*TASK STATEMENT*: Look through the data below, and copy each line that carries the word "chat".

*** Opening of ENTRIES SHOWN ***

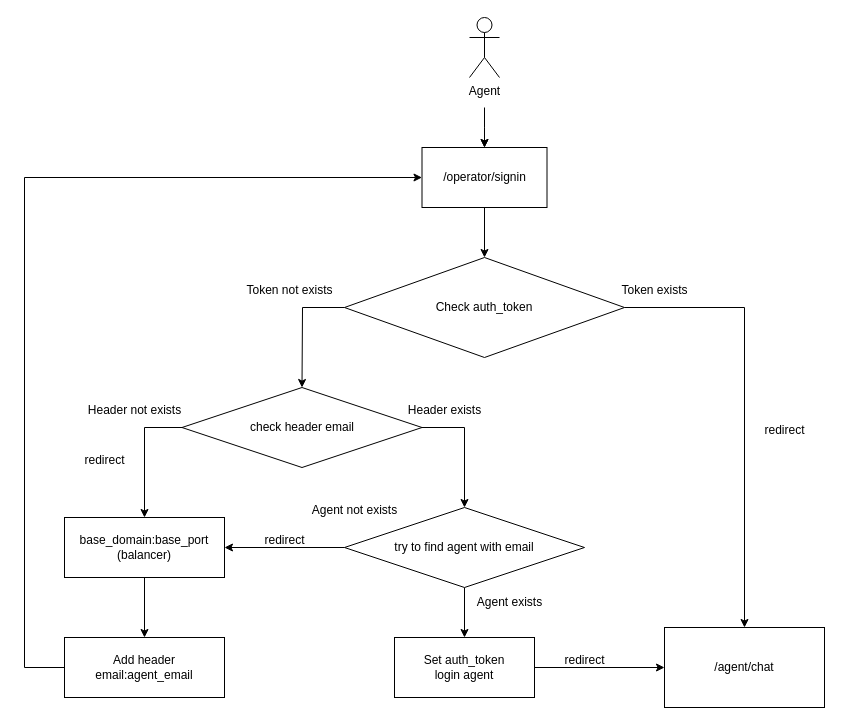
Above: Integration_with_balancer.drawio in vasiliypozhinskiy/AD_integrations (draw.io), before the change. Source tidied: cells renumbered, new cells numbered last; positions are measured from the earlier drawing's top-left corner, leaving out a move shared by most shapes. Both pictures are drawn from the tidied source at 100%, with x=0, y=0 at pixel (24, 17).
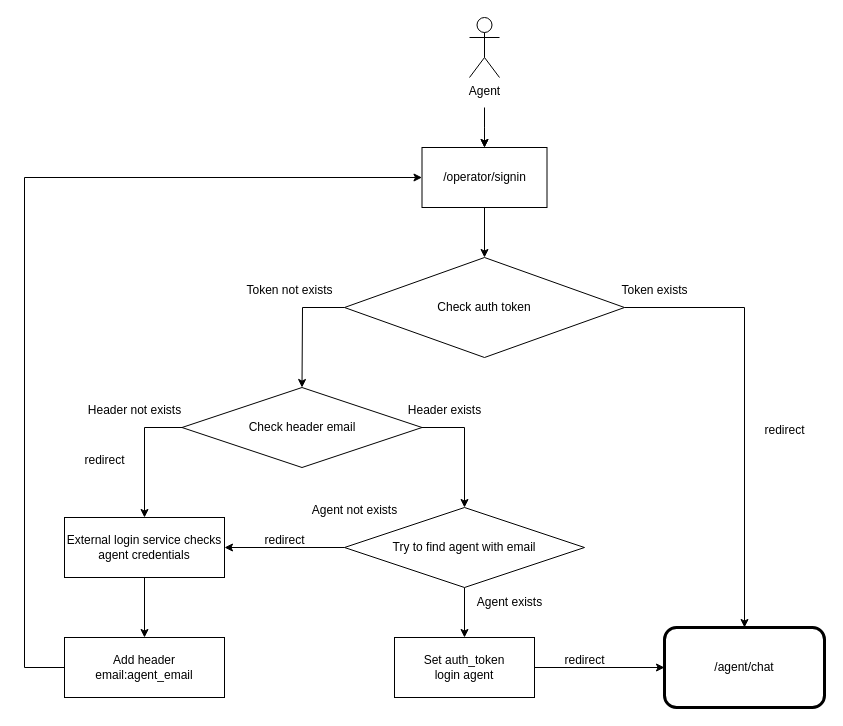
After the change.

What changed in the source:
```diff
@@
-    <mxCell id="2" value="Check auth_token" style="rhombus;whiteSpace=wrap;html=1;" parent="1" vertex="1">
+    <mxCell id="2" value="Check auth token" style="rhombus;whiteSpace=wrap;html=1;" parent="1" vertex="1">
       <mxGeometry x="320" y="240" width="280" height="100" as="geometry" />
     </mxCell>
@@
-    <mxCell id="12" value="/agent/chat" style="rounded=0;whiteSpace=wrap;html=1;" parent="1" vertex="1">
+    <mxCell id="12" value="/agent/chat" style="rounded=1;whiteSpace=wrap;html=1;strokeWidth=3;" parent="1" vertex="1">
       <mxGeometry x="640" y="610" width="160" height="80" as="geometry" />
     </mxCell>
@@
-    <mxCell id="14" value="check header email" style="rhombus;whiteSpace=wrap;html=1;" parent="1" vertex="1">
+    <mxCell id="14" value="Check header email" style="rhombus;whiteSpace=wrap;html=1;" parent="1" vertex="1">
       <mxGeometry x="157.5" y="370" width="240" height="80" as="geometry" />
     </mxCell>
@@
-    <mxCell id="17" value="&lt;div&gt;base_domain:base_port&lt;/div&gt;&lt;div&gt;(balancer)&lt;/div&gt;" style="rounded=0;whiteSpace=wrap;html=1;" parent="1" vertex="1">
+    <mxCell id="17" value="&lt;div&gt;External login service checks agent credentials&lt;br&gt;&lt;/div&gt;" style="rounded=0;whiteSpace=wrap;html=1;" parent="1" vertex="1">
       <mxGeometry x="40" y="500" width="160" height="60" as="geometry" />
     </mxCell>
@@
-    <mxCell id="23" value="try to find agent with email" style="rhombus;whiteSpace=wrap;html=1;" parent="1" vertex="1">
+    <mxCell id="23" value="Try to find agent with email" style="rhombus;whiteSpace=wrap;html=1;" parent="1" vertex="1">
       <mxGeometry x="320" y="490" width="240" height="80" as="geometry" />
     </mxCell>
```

*** Close of ENTRIES SHOWN ***

*TASK RESULT*:
-    <mxCell id="12" value="/agent/chat" style="rounded=0;whiteSpace=wrap;html=1;" parent="1" vertex="1">
+    <mxCell id="12" value="/agent/chat" style="rounded=1;whiteSpace=wrap;html=1;strokeWidth=3;" parent="1" vertex="1">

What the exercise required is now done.